Pull every line holding the word "class" out of the data and copy it.

EXCERPTED RECORDS:
-----

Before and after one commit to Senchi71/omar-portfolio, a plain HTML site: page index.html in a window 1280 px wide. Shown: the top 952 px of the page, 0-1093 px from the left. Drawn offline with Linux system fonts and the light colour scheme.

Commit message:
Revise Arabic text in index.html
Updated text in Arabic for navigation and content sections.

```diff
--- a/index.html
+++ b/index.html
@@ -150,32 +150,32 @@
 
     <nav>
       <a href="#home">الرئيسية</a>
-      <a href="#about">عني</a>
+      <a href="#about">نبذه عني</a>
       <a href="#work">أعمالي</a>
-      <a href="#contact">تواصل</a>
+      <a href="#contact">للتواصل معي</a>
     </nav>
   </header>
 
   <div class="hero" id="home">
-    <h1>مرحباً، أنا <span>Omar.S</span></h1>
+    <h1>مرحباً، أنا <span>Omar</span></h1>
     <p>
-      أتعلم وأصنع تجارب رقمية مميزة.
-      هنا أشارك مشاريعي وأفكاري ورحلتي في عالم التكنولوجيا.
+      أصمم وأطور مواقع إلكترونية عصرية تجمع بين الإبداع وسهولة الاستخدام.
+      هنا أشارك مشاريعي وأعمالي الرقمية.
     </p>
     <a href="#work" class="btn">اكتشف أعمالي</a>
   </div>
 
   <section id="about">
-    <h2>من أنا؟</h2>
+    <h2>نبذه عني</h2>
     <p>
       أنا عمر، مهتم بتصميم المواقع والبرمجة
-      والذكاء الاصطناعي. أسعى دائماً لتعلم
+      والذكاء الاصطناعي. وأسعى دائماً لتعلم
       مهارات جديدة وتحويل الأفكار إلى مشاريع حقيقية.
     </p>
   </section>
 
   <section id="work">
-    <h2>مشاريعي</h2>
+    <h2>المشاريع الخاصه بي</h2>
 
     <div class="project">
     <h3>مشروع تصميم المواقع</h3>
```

-----

ANSWER AREA:
   <div class="hero" id="home">
     <a href="#work" class="btn">اكتشف أعمالي</a>
     <div class="project">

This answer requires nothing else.